From Wikipedia, the free encyclopedia
Jump to: navigation, search
Progress M-50
Progress M-50.jpg
Progress M-50 departing the ISS
Mission type ISS resupply
Operator Roskosmos
COSPAR ID 2004-032A
Spacecraft properties
Spacecraft type Progress-M 11F615A55
Manufacturer RKK Energia
Start of mission
Launch date 11 August 2004, 05:03:07 (2004-08-11UTC05:03:07Z) UTC
Rocket Soyuz-U
Launch site Baikonur Site 1/5
End of mission
Disposal Deorbited
Decay date 22 December 2004, 23:23:38 (2004-12-22UTC23:23:39Z) UTC
Orbital parameters
Reference system Geocentric
Regime Low Earth
Inclination 51.6 degrees
Docking with ISS
Docking port Zvezda Aft
Docking date 14 August 2004, 05:01:08 UTC
Undocking date 22 December 2004, 19:37:02 UTC
Time docked 4 months

Progress M-50, identified by NASA as Progress 15 or 15P, was a Progress spacecraft used to resupply the International Space Station.

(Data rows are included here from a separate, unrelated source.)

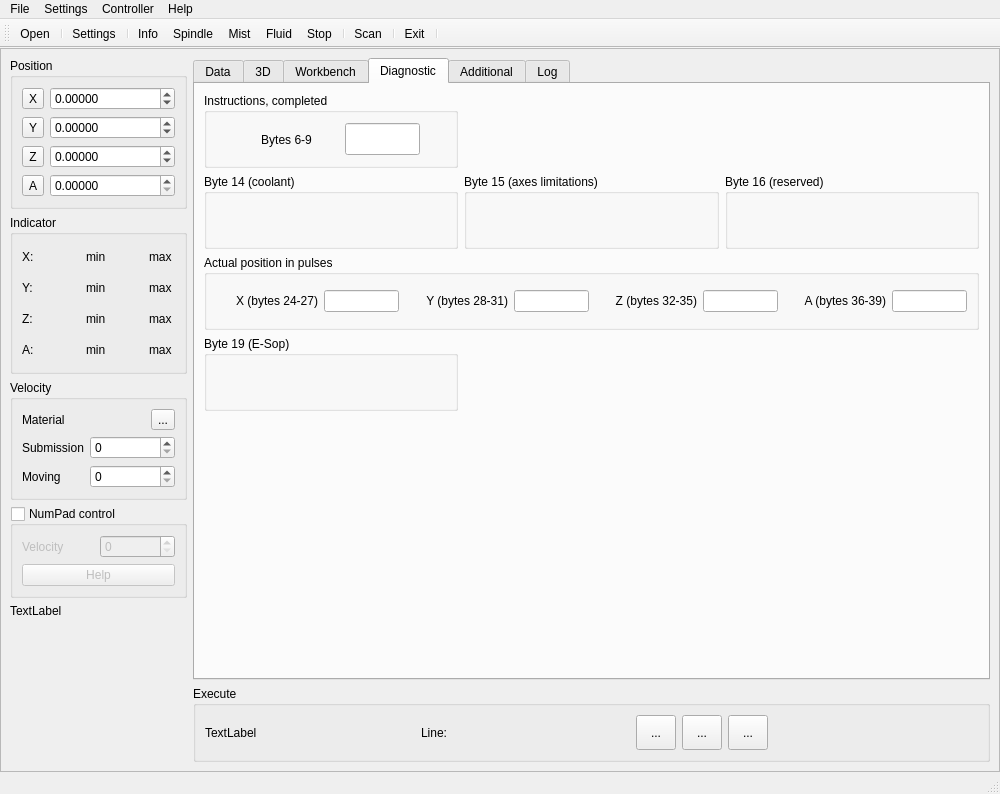
eduard-x/cnc-qt, file sources/forms/MainWindow.ui: the form before one commit.
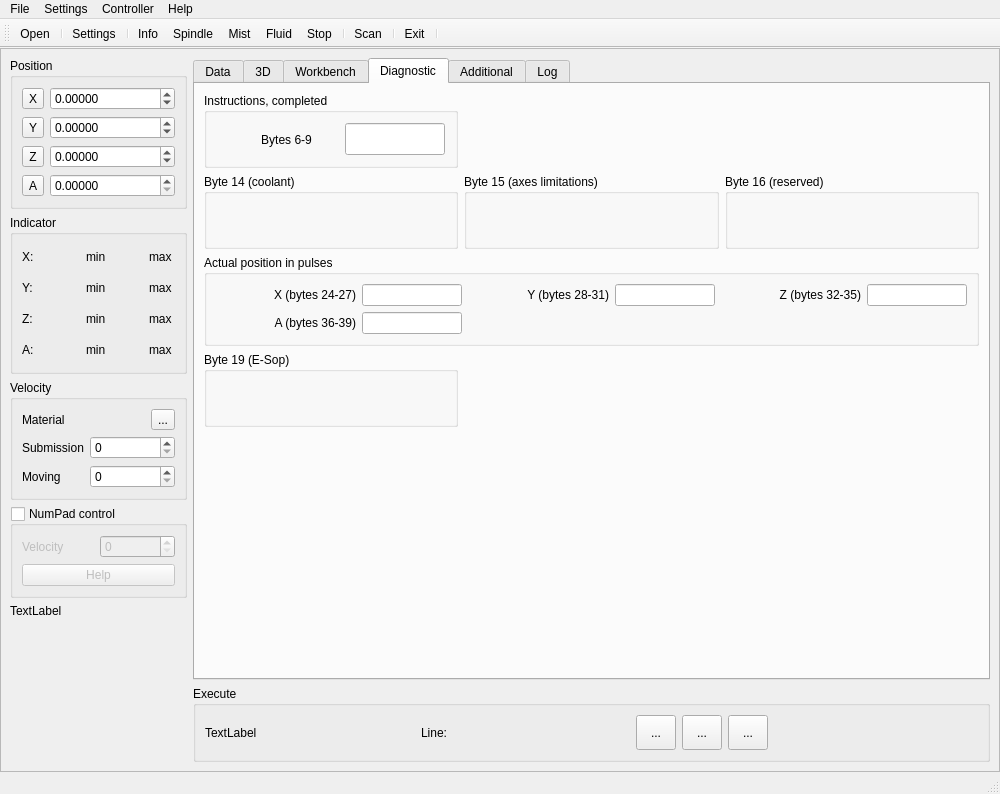
The form after the commit. The open tabs and pages were chosen to show the change. Icons and pictures are not drawn.

```diff
--- a/sources/forms/MainWindow.ui
+++ b/sources/forms/MainWindow.ui
@@ -1358,6 +1358,12 @@
              </item>
              <item row="2" column="0" colspan="3">
               <widget class="QGroupBox" name="groupBox_2">
+               <property name="sizePolicy">
+                <sizepolicy hsizetype="Minimum" vsizetype="Minimum">
+                 <horstretch>0</horstretch>
+                 <verstretch>0</verstretch>
+                </sizepolicy>
+               </property>
                <property name="minimumSize">
                 <size>
                  <width>0</width>
@@ -1367,8 +1373,46 @@
                <property name="title">
                 <string>Actual position in pulses</string>
                </property>
-               <layout class="QHBoxLayout" name="horizontalLayout_3">
-                <item>
+               <layout class="QGridLayout" name="gridLayout_18">
+                <item row="0" column="1">
+                 <widget class="QLineEdit" name="lineXpulses">
+                  <property name="minimumSize">
+                   <size>
+                    <width>100</width>
+                    <height>0</height>
+                   </size>
+                  </property>
+                  <property name="maximumSize">
+                   <size>
+                    <width>75</width>
+                    <height>16777215</height>
+                   </size>
+                  </property>
+                  <property name="readOnly">
+                   <bool>true</bool>
+                  </property>
+                 </widget>
+                </item>
+                <item row="0" column="3">
+                 <widget class="QLineEdit" name="lineYpulses">
+                  <property name="minimumSize">
+                   <size>
+                    <width>100</width>
+                    <height>0</height>
+                   </size>
+                  </property>
+                  <property name="maximumSize">
+                   <size>
+                    <width>75</width>
+                    <height>16777215</height>
+                   </size>
+                  </property>
+                  <property name="readOnly">
+                   <bool>true</bool>
+                  </property>
+                 </widget>
+                </item>
+                <item row="0" column="0">
                  <widget class="QLabel" name="label_4">
                   <property name="text">
                    <string>X (bytes 24-27)</string>
@@ -1378,8 +1422,14 @@
                   </property>
                  </widget>
                 </item>
-                <item>
-                 <widget class="QLineEdit" name="lineXpulses">
+                <item row="0" column="5">
+                 <widget class="QLineEdit" name="lineZpulses">
+                  <property name="minimumSize">
+                   <size>
+                    <width>100</width>
+                    <height>0</height>
+                   </size>
+                  </property>
                   <property name="maximumSize">
                    <size>
                     <width>75</width>
@@ -1391,7 +1441,7 @@
                   </property>
                  </widget>
                 </item>
-                <item>
+                <item row="0" column="2">
                  <widget class="QLabel" name="label_5">
                   <property name="text">
                    <string>Y (bytes 28-31)</string>
@@ -1401,20 +1451,7 @@
                   </property>
                  </widget>
                 </item>
-                <item>
-                 <widget class="QLineEdit" name="lineYpulses">
-                  <property name="maximumSize">
-                   <size>
-                    <width>75</width>
-                    <height>16777215</height>
-                   </size>
-                  </property>
-                  <property name="readOnly">
-                   <bool>true</bool>
-                  </property>
-                 </widget>
-                </item>
-                <item>
+                <item row="0" column="4">
                  <widget class="QLabel" name="label_6">
                   <property name="text">
                    <string>Z (bytes 32-35)</string>
@@ -1424,20 +1461,7 @@
                   </property>
                  </widget>
                 </item>
-                <item>
-                 <widget class="QLineEdit" name="lineZpulses">
-                  <property name="maximumSize">
-                   <size>
-                    <width>75</width>
-                    <height>16777215</height>
-                   </size>
-                  </property>
-                  <property name="readOnly">
-                   <bool>true</bool>
-                  </property>
-                 </widget>
-                </item>
-                <item>
+                <item row="1" column="0">
                  <widget class="QLabel" name="label_7">
                   <property name="text">
                    <string>A (bytes 36-39)</string>
@@ -1447,8 +1471,14 @@
                   </property>
                  </widget>
                 </item>
-                <item>
+                <item row="1" column="1">
                  <widget class="QLineEdit" name="lineApulses">
+                  <property name="minimumSize">
+                   <size>
+                    <width>100</width>
+                    <height>0</height>
+                   </size>
+                  </property>
                   <property name="maximumSize">
                    <size>
                     <width>75</width>
@@ -1741,10 +1771,16 @@
                  <rect>
                   <x>141</x>
                   <y>30</y>
-                  <width>75</width>
+                  <width>100</width>
                   <height>32</height>
                  </rect>
                 </property>
+                <property name="minimumSize">
+                 <size>
+                  <width>100</width>
+                  <height>0</height>
+                 </size>
+                </property>
                 <property name="maximumSize">
                  <size>
                   <width>75</width>
```
Left out of the diff: 2 changed lines with no effect on the pictures.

It was a Progress-M 11F615A55 spacecraft, with the serial number 350.[1]

Progress M-50 was launched by a Soyuz-U carrier rocket from Site 1/5 at the Baikonur Cosmodrome. Launch occurred at 05:03:07 GMT on 11 August 2004.[1] The spacecraft docked with the Aft port of the Zvezda module at 05:01:08 GMT on 14 August.[2][3] It remained docked for four months before undocking at 19:37:02 GMT on 22 December 2004[2] to make way for Progress M-51.[4] It was deorbited at 22:32:06 GMT on 22 December 2004.[2] The spacecraft burned up in the atmosphere over the Pacific Ocean, with any remaining debris landing in the ocean at around 23:23:38 GMT.[2][5]

Progress M-50 carried supplies to the International Space Station, including food, water and oxygen for the crew and equipment for conducting scientific research.

See also[edit]

References[edit]

  1. ^ a b McDowell, Jonathan. "Launch Log". Jonathan's Space Page. Retrieved 2009-06-06. 
  2. ^ a b c d Anikeev, Alexander. "Cargo spacecraft "Progress M-50"". Manned Astronautics - Figures & Facts. Retrieved 2009-06-06. 
  3. ^ Wade, Mark. "Progress M". Encyclopedia Astronautica. Retrieved 2009-06-06. [dead link]
  4. ^ Zak, Anatoly. "Progress cargo ship". RussianSpaceWeb. Retrieved 2009-06-06. 
  5. ^ McDowell, Jonathan. "Satellite Catalog". Jonathan's Space Page. Retrieved 2009-06-06.